Plants 'absorb more CO2 than thought' (accounts for missing 17%; small contribution but can help") | Climate Change Watch | Scoop.it

Global climate models under play the amount of CO2 being absorbed by plants according to new research.

The researchers believe that Earth systems models have over estimated the amount of carbon in the atmosphere by about 17%, and think their new evaluation of plant absorption explains the gap.

"The atmospheric CO2 concentration only started to accelerate rapidly after 1950," said Dr Gu.

"So the 17% bias was achieved during a period of about 50 years. If we are going to predict future CO2 concentration increases for hundreds of years, how big would that bias be?"

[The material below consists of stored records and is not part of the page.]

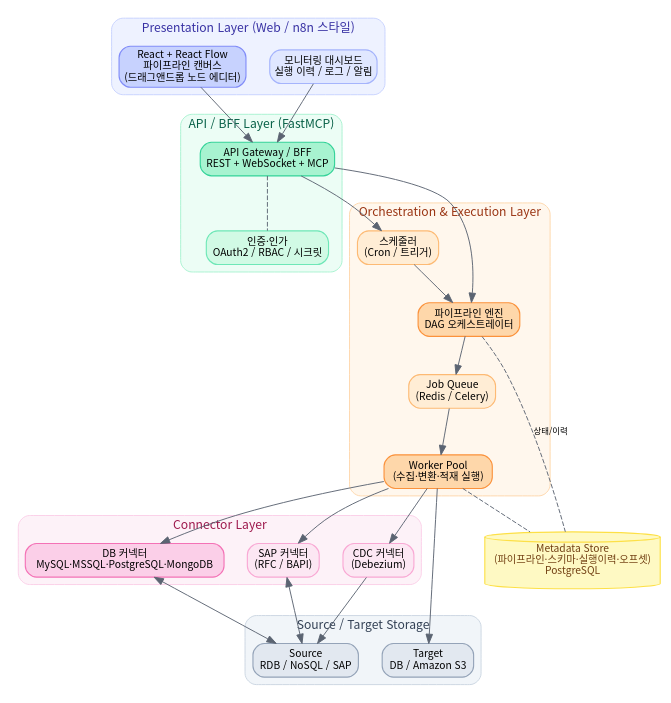
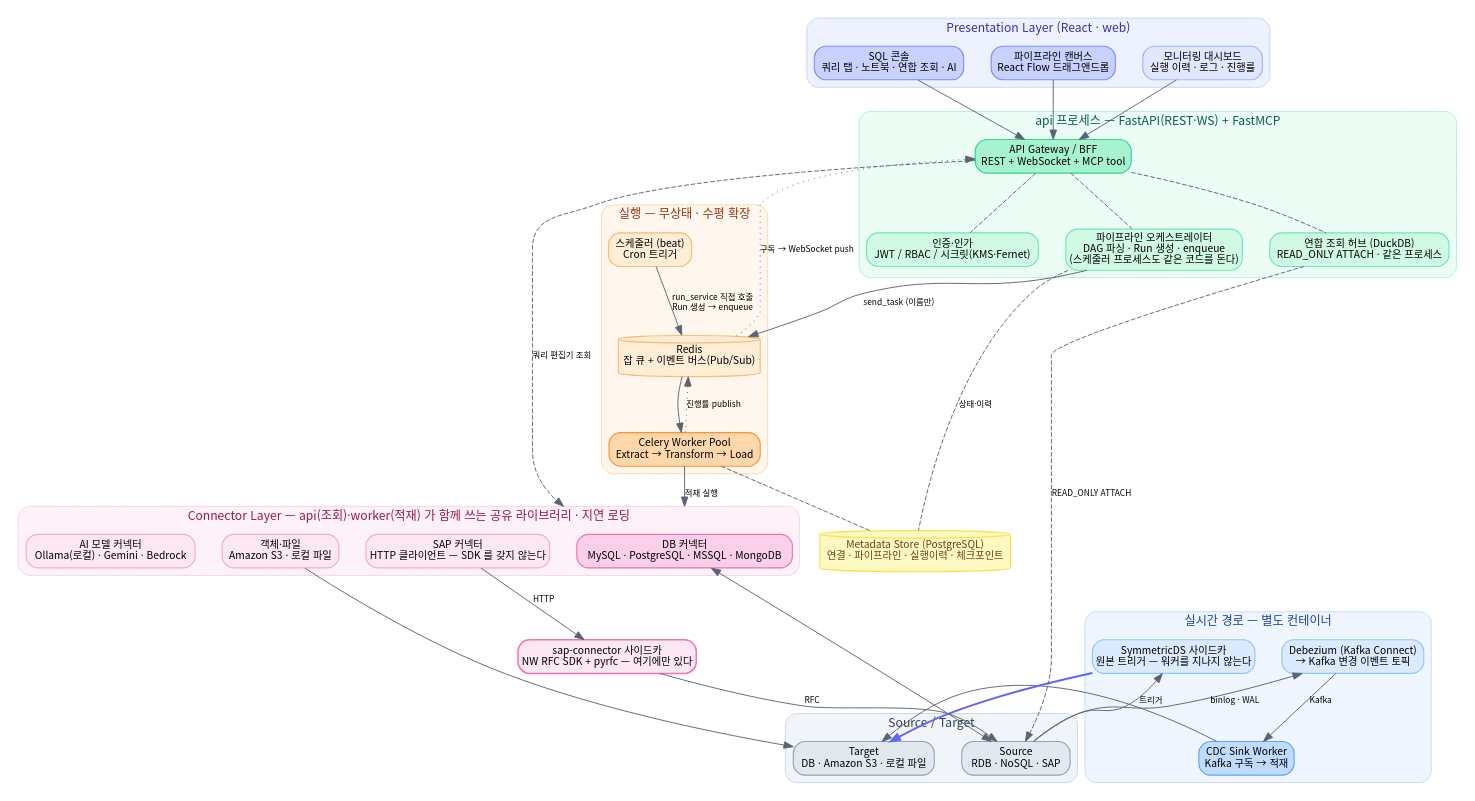
One commit to SurvivorsStudio/ditter changed the diagram in docs/diagrams/d1_overall.dot. Above: the diagram before and after it, drawn with Graphviz. The commit also changed 12 other files, not shown here.

```diff
--- a/docs/diagrams/d1_overall.dot
+++ b/docs/diagrams/d1_overall.dot
@@ -1,51 +1,106 @@
+// 전체 구조 — 계층과 **프로세스 경계**.
+//
+// 이 그림이 지켜야 하는 것 넷 (어긋나면 고친다):
+//   1. 없는 기능을 그리지 않는다. 인증은 JWT + RBAC 이다 — OAuth2 는 스키마만 있다.
+//   2. SQL 콘솔·연합 조회는 파이프라인과 나란한 제품의 절반이다. 빼면 그림이 거짓말을 한다.
+//   3. 무엇이 어느 프로세스에서 도는지 보여야 한다. 오케스트레이터는 별도 컨테이너가 아니고,
+//      SAP SDK 는 사이드카에만 있고, DuckDB 는 api 프로세스의 메모리를 쓴다.
+//   4. 스케줄러(beat)에서 api 클러스터로 화살표를 긋지 않는다. beat 는 api 를 부르지 않는다 —
+//      run_service(오케스트레이터 코드)를 **자기 프로세스에서** 돌려 Run 을 만들고 큐에 넣는다
+//      (eai_worker/scheduler.py). 그으면 없는 호출을 그리는 것이 된다.
+//
+// 엣지를 늘리지 말 것. api 도 worker 도 같은 커넥터를 쓰는데 둘 다 선으로 이으면
+// 그림이 실타래가 된다 — 그건 커넥터 계층 라벨이 대신 말한다.
+//
+// 다시 그리기: docs/diagrams/README.md
+
 digraph G {
-  rankdir=TB; bgcolor="white";
-  node [fontname="Noto Sans CJK KR", fontsize=11, shape=box, style="rounded,filled", penwidth=1.2];
-  edge [fontname="Noto Sans CJK KR", fontsize=9, color="#5b6472"];
-  graph [fontname="Noto Sans CJK KR", fontsize=13, labelloc=t, nodesep=0.35, ranksep=0.55];
+  rankdir=TB; bgcolor="white"; compound=true;
+  node [fontname="Noto Sans CJK KR,Apple SD Gothic Neo", fontsize=11, shape=box, style="rounded,filled", penwidth=1.2];
+  edge [fontname="Noto Sans CJK KR,Apple SD Gothic Neo", fontsize=9, color="#5b6472"];
+  graph [fontname="Noto Sans CJK KR,Apple SD Gothic Neo", fontsize=13, labelloc=t, nodesep=0.4, ranksep=0.7];
 
   subgraph cluster_pres {
-    label="Presentation Layer (Web / n8n 스타일)"; style="rounded,filled"; fillcolor="#eef2ff"; color="#c7d2fe"; fontcolor="#3730a3";
-    ui [label="React + React Flow\n파이프라인 캔버스\n(드래그앤드롭 노드 에디터)", fillcolor="#c7d2fe", color="#818cf8"];
-    mon [label="모니터링 대시보드\n실행 이력 / 로그 / 알림", fillcolor="#e0e7ff", color="#a5b4fc"];
+    label="Presentation Layer (React · web)"; style="rounded,filled"; fillcolor="#eef2ff"; color="#c7d2fe"; fontcolor="#3730a3";
+    sql [label="SQL 콘솔\n쿼리 탭 · 노트북 · 연합 조회 · AI", fillcolor="#c7d2fe", color="#818cf8"];
+    ui  [label="파이프라인 캔버스\nReact Flow 드래그앤드롭", fillcolor="#c7d2fe", color="#818cf8"];
+    mon [label="모니터링 대시보드\n실행 이력 · 로그 · 진행률", fillcolor="#e0e7ff", color="#a5b4fc"];
   }
 
   subgraph cluster_api {
-    label="API / BFF Layer (FastMCP)"; style="rounded,filled"; fillcolor="#ecfdf5"; color="#a7f3d0"; fontcolor="#065f46";
-    gw [label="API Gateway / BFF\nREST + WebSocket + MCP", fillcolor="#a7f3d0", color="#34d399"];
-    auth [label="인증·인가\nOAuth2 / RBAC / 시크릿", fillcolor="#d1fae5", color="#6ee7b7"];
+    label="api 프로세스 — FastAPI(REST·WS) + FastMCP"; style="rounded,filled"; fillcolor="#ecfdf5"; color="#a7f3d0"; fontcolor="#065f46";
+    gw   [label="API Gateway / BFF\nREST + WebSocket + MCP tool", fillcolor="#a7f3d0", color="#34d399"];
+    auth [label="인증·인가\nJWT / RBAC / 시크릿(KMS·Fernet)", fillcolor="#d1fae5", color="#6ee7b7"];
+    duck [label="연합 조회 허브 (DuckDB)\nREAD_ONLY ATTACH · 같은 프로세스", fillcolor="#d1fae5", color="#6ee7b7"];
+    orch [label="파이프라인 오케스트레이터\nDAG 파싱 · Run 생성 · enqueue\n(스케줄러 프로세스도 같은 코드를 돈다)", fillcolor="#d1fae5", color="#6ee7b7"];
   }
 
-  subgraph cluster_core {
-    label="Orchestration & Execution Layer"; style="rounded,filled"; fillcolor="#fff7ed"; color="#fed7aa"; fontcolor="#9a3412";
-    orch [label="파이프라인 엔진\nDAG 오케스트레이터", fillcolor="#fed7aa", color="#fb923c"];
-    sched [label="스케줄러\n(Cron / 트리거)", fillcolor="#ffedd5", color="#fdba74"];
-    queue [label="Job Queue\n(Redis / Celery)", fillcolor="#ffedd5", color="#fdba74"];
-    worker [label="Worker Pool\n(수집·변환·적재 실행)", fillcolor="#fed7aa", color="#fb923c"];
+  subgraph cluster_exec {
+    label="실행 — 무상태 · 수평 확장"; style="rounded,filled"; fillcolor="#fff7ed"; color="#fed7aa"; fontcolor="#9a3412";
+    sched  [label="스케줄러 (beat)\nCron 트리거", fillcolor="#ffedd5", color="#fdba74"];
+    queue  [label="Redis\n잡 큐 + 이벤트 버스(Pub/Sub)", shape=cylinder, fillcolor="#ffedd5", color="#fdba74"];
+    worker [label="Celery Worker Pool\nExtract → Transform → Load", fillcolor="#fed7aa", color="#fb923c"];
   }
 
   subgraph cluster_conn {
-    label="Connector Layer"; style="rounded,filled"; fillcolor="#fdf2f8"; color="#fbcfe8"; fontcolor="#9d174b";
-    dbc [label="DB 커넥터\nMySQL·MSSQL·PostgreSQL·MongoDB", fillcolor="#fbcfe8", color="#f472b6"];
-    sapc [label="SAP 커넥터\n(RFC / BAPI)", fillcolor="#fce7f3", color="#f9a8d4"];
-    cdc [label="CDC 커넥터\n(Debezium)", fillcolor="#fce7f3", color="#f9a8d4"];
+    label="Connector Layer — api(조회)·worker(적재) 가 함께 쓰는 공유 라이브러리 · 지연 로딩"; style="rounded,filled"; fillcolor="#fdf2f8"; color="#fbcfe8"; fontcolor="#9d174b";
+    dbc  [label="DB 커넥터\nMySQL · PostgreSQL · MSSQL · MongoDB", fillcolor="#fbcfe8", color="#f472b6"];
+    obj  [label="객체·파일\nAmazon S3 · 로컬 파일", fillcolor="#fce7f3", color="#f9a8d4"];
+    sapc [label="SAP 커넥터\nHTTP 클라이언트 — SDK 를 갖지 않는다", fillcolor="#fce7f3", color="#f9a8d4"];
+    aic  [label="AI 모델 커넥터\nOllama(로컬) · Gemini · Bedrock", fillcolor="#fce7f3", color="#f9a8d4"];
   }
 
-  subgraph cluster_store {
-    label="Source / Target Storage"; style="rounded,filled"; fillcolor="#f1f5f9"; color="#cbd5e1"; fontcolor="#334155";
-    src [label="Source\nRDB / NoSQL / SAP", fillcolor="#e2e8f0", color="#94a3b8"];
-    tgt [label="Target\nDB / Amazon S3", fillcolor="#e2e8f0", color="#94a3b8"];
+  subgraph cluster_rt {
+    label="실시간 경로 — 별도 컨테이너"; style="rounded,filled"; fillcolor="#eff6ff"; color="#bfdbfe"; fontcolor="#1e40af";
+    dbz   [label="Debezium (Kafka Connect)\n→ Kafka 변경 이벤트 토픽", fillcolor="#dbeafe", color="#93c5fd"];
+    sink  [label="CDC Sink Worker\nKafka 구독 → 적재", fillcolor="#bfdbfe", color="#60a5fa"];
+    symds [label="SymmetricDS 사이드카\n원본 트리거 — 워커를 지나지 않는다", fillcolor="#dbeafe", color="#93c5fd"];
   }
 
-  meta [label="Metadata Store\n(파이프라인·스키마·실행이력·오프셋)\nPostgreSQL", shape=cylinder, fillcolor="#fef9c3", color="#fde047", fontcolor="#713f12"];
+  sidecar [label="sap-connector 사이드카\nNW RFC SDK + pyrfc — 여기에만 있다", fillcolor="#fce7f3", color="#f472b6", penwidth=1.6];
 
-  ui -> gw; mon -> gw;
+  subgraph cluster_store {
+    label="Source / Target"; style="rounded,filled"; fillcolor="#f1f5f9"; color="#cbd5e1"; fontcolor="#334155";
+    src [label="Source\nRDB · NoSQL · SAP", fillcolor="#e2e8f0", color="#94a3b8"];
+    tgt [label="Target\nDB · Amazon S3 · 로컬 파일", fillcolor="#e2e8f0", color="#94a3b8"];
+  }
+
+  meta [label="Metadata Store (PostgreSQL)\n연결 · 파이프라인 · 실행이력 · 체크포인트", shape=cylinder, fillcolor="#fef9c3", color="#fde047", fontcolor="#713f12"];
+
+  // ── 화면 → API ────────────────────────────────────────────────────────
+  sql -> gw; ui -> gw; mon -> gw;
   gw -> auth [style=dashed, arrowhead=none];
-  gw -> orch; gw -> sched;
-  sched -> orch -> queue -> worker;
-  worker -> dbc; worker -> sapc; worker -> cdc;
-  dbc -> src [dir=both]; sapc -> src [dir=both]; cdc -> src;
-  worker -> tgt;
-  orch -> meta [style=dashed, arrowhead=none, label="상태/이력"];
+  gw -> duck [style=dashed, arrowhead=none];
+  gw -> orch [style=dashed, arrowhead=none];
+
+  // ── 파이프라인은 큐를 거쳐 워커로 ─────────────────────────────────────
+  sched -> queue [label="run_service 직접 호출\nRun 생성 → enqueue"];
+  orch -> queue [label="send_task (이름만)"];
+  queue -> worker;
+
+  // ── 커넥터 계층은 api·worker 가 함께 쓴다 (선 하나로 묶는다) ──────────
+  worker -> dbc [lhead=cluster_conn, label="적재 실행"];
+  gw     -> dbc [lhead=cluster_conn, label="쿼리 편집기 조회", style=dashed];
+
+  // ── 연합 조회만 커넥터를 거치지 않는다 — DuckDB 확장이 직접 붙는다 ────
+  duck -> src [label="READ_ONLY ATTACH", style=dashed];
+
+  // ── 커넥터 → 소스/타깃 ────────────────────────────────────────────────
+  dbc -> src [dir=both];
+  sapc -> sidecar [label="HTTP"];
+  sidecar -> src [label="RFC"];
+  obj -> tgt;
+
+  // ── 실시간 두 갈래 ────────────────────────────────────────────────────
+  src -> dbz [label="binlog · WAL"];
+  dbz -> sink [label="Kafka"];
+  sink -> tgt;
+  src -> symds [label="트리거"];
+  symds -> tgt [style=bold, color="#6366f1"];
+
+  // ── 상태는 메타DB 가 진실, 이벤트는 부가 채널 ─────────────────────────
+  orch -> meta [style=dashed, arrowhead=none, label="상태·이력"];
   worker -> meta [style=dashed, arrowhead=none];
+  worker -> queue [style=dotted, constraint=false, label="진행률 publish"];
+  queue -> gw [style=dotted, constraint=false, label="구독 → WebSocket push"];
 }
```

"The paper provides great new insights into how the very intricacies of leaf structure and function can have a planetary scale impact," said Dr Pep Canadell from the Global Carbon Project at CSIRO Australia.

"It provides a potential explanation for why global earth system models cannot fully reproduce the observed atmospheric CO2 growth over the past 100 years and suggests that vegetation might be able to uptake more carbon dioxide in the future than is currently modelled.

"Having more carbon taken up by plants would slow down climate change but there are many other processes which lay in between this work and the ultimate capacity of terrestrial ecosystems to remove carbon dioxide and store it for long enough to make a difference to atmospheric CO2 trends."

Bert Guevara's insight:

We need all the help available - especially from the common plants. Greening of cities using small-scale vegetation also helps absorb some of the carbon that can delay "slightly" our trip to 2 degree global warming.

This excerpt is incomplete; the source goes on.